acknowledged that the bi-lateral agreement with the United
Kingdom around poaching of personnel could not be implemented
fully until details in the Human Resources Plan are released.
Mahlati said it was too early to produce firm evidence whether
the scarce skills and rural allowances introduced in 2004 were
having the desired impact.
However, preliminary research conducted by the University of
KwaZulu-Natals Professor Steve Reid soon after the allowances
were introduced indicated that they had made an impact. Almost
one-third of health professionals in rural areas said that they
had changed their career plans the following year as a result of
the new allowance. Senior advisor at the Health Systems Trust Dr
Peter Barron predicted further problems with the introduction of
the district health system which will see provinces having to
pick up salary tabs previously paid by the metros. Metros
have been paying higher salaries and provinces will not be able
to continue, he pointed out. Barron said nurses were taking
the brunt of the confusion around the district health system,
further compounded by the burden of HIV.
Lehman and Professor David Sanders, also of the University of
the Western Cape, say that while there has always been
recognition that human resources play an important role in the
transformation of the health system, some would argue that human
resource development has not received the attention it deserves
and requires. Historically, the distribution of health personnel
in the country has been highly inequitable, skewed in favour of
the private sector, the richest provinces and urban areas.
Access to educational opportunities to train as health
professionals is equally inequitable, while education and
training are inadequate and often inappropriate
Ten things that can be done in the short term to improve
the human resources situation in the public sector.
- Move urgently to convene a health sector summit to ensure
that all the role-players agree on a Human Resources plan
that everybody can buy into.
- Review the remuneration of health personnel, especially
nurses, bringing it up to a reasonably competitive level.
- Strengthen bi-lateral agreements with countries such as
the United Kingdom to try and stem the migration of
- Allow senior nurses who have been working overseas to
return to South Africa and enter the public sector at the
same level.

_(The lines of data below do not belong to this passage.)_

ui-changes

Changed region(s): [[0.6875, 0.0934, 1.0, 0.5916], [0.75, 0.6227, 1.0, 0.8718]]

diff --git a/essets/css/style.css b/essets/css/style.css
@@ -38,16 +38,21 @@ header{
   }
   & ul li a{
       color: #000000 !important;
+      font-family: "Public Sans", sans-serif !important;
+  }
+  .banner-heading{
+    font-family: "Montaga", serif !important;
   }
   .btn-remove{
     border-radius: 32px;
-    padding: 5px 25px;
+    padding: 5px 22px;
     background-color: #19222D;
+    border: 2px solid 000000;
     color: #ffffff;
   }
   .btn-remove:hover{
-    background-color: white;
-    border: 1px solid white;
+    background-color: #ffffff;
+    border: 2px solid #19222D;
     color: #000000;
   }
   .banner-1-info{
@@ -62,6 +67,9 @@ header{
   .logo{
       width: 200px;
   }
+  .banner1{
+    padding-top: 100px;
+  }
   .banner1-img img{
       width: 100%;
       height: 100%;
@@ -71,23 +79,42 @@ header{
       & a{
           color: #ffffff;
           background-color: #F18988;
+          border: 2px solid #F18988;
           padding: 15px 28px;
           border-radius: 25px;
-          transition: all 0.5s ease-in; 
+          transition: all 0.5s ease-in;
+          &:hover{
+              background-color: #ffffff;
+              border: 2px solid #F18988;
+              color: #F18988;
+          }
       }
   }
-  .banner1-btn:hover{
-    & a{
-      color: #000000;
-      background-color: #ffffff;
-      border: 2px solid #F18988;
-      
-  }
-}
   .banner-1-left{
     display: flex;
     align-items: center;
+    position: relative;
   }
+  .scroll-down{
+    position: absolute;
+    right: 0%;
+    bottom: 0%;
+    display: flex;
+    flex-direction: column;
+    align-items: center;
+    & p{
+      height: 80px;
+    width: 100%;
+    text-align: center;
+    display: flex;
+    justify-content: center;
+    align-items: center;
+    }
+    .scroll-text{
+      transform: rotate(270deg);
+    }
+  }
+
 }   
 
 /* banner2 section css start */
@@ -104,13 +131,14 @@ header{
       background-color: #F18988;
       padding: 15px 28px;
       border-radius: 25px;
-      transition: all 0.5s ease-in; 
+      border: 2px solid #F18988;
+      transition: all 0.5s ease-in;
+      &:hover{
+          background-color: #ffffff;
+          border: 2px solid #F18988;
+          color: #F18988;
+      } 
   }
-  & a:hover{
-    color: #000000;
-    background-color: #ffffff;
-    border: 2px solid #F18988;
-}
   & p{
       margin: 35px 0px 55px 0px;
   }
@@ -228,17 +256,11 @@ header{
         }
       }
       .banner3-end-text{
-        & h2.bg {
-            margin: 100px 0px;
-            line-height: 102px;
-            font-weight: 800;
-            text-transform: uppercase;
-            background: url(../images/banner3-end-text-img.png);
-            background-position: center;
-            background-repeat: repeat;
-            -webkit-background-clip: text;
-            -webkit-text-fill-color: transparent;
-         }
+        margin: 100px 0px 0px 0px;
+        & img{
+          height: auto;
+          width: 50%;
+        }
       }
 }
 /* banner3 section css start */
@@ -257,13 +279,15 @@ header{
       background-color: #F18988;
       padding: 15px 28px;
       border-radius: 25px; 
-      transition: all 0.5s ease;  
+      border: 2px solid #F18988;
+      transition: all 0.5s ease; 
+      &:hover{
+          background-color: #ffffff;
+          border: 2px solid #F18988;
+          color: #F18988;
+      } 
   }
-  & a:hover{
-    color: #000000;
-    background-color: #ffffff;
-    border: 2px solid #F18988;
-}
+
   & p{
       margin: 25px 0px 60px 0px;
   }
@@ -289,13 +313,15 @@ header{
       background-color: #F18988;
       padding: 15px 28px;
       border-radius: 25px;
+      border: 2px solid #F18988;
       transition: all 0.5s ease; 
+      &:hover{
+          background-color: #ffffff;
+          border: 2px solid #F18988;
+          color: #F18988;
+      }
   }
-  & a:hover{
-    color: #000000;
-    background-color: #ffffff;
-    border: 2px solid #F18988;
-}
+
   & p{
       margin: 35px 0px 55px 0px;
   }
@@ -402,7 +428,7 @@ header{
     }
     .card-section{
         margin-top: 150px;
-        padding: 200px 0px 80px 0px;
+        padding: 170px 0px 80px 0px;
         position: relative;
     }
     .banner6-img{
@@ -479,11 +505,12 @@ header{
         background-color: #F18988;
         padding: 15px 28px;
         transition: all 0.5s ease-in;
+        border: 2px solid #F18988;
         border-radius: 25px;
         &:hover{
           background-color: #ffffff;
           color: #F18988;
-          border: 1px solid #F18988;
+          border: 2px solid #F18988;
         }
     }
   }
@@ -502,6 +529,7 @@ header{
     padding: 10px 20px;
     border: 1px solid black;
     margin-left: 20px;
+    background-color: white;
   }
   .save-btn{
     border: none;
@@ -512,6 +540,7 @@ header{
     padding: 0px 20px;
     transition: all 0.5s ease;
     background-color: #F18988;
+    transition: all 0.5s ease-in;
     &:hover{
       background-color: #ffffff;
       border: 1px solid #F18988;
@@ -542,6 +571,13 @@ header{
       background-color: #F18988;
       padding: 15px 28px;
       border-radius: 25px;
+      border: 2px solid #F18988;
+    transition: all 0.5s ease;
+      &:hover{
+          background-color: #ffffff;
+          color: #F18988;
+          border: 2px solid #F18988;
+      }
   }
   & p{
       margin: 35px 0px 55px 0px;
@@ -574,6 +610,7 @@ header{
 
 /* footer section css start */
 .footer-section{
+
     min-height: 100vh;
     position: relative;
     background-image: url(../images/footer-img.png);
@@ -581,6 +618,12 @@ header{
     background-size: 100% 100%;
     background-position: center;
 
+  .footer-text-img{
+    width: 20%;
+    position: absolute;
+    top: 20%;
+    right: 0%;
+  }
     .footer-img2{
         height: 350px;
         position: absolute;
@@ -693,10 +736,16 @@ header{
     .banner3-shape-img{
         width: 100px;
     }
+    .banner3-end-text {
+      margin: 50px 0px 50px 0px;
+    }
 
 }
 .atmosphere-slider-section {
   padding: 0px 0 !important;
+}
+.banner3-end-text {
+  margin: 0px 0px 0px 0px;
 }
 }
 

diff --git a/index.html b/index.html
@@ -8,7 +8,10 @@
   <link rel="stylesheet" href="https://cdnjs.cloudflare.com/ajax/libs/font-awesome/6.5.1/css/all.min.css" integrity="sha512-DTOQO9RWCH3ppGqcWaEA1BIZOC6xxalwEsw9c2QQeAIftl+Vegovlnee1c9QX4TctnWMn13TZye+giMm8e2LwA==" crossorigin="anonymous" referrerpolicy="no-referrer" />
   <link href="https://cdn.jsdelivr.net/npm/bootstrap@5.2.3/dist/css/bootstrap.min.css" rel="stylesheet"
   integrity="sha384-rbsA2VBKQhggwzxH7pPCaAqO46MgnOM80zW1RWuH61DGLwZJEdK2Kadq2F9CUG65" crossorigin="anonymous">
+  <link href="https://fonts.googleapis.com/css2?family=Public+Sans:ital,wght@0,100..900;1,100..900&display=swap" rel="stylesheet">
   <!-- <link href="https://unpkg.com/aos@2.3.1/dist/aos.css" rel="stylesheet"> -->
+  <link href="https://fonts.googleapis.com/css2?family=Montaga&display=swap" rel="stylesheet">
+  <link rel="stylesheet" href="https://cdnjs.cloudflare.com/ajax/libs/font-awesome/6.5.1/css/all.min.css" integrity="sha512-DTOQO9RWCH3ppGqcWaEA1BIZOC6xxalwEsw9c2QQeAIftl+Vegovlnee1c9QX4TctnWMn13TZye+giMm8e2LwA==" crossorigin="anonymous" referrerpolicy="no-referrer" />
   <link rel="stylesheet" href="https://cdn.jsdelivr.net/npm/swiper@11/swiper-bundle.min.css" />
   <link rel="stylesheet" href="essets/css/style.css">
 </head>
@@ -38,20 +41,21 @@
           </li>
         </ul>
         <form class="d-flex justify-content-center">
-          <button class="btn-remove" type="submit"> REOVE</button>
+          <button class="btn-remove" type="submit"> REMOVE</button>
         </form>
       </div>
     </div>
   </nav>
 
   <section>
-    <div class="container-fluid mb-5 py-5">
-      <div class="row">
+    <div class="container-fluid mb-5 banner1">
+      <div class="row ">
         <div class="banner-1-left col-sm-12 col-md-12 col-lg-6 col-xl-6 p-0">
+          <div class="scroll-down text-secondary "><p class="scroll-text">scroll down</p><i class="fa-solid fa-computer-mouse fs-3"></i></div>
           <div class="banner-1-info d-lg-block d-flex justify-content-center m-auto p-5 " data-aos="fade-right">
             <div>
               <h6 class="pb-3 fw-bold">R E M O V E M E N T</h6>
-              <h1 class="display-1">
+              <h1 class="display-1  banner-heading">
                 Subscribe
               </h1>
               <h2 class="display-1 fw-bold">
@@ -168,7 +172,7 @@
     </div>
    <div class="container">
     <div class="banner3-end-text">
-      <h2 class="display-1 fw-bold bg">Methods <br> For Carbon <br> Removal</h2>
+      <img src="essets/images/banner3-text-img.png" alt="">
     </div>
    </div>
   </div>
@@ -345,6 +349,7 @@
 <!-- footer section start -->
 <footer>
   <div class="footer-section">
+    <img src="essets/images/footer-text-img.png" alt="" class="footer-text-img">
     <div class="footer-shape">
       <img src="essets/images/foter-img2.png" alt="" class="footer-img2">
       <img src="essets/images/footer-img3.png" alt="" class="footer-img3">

Currently, returning senior nurses have to start
at the bottom and work as juniors.
- Strengthen the training and support for the lower level
workers, relieving the pressure on professional staff. At
the same time speed up the introduction of new mid-level
- Care for the carers. Put good supervision and support
systems in place that will give frontline staff a sense of
being looked after.
- Intensify the training around HIV and AIDS at primary
health care level where staff feel overwhelmed and not
competent to deal with some of the issues related to the
- Urgently put structures in place to strengthen the
interface between the departments of health and education,
both centrally involved in health personnel education.
- Sharpen the primary health care skills of general
practitioners in the private sector, encouraging them to
work on a sessional basis in the public sector, especially
in the rural areas.
- Urgently address the upgrading of infrastructure at
(Source: Health-e, May 18, 2005)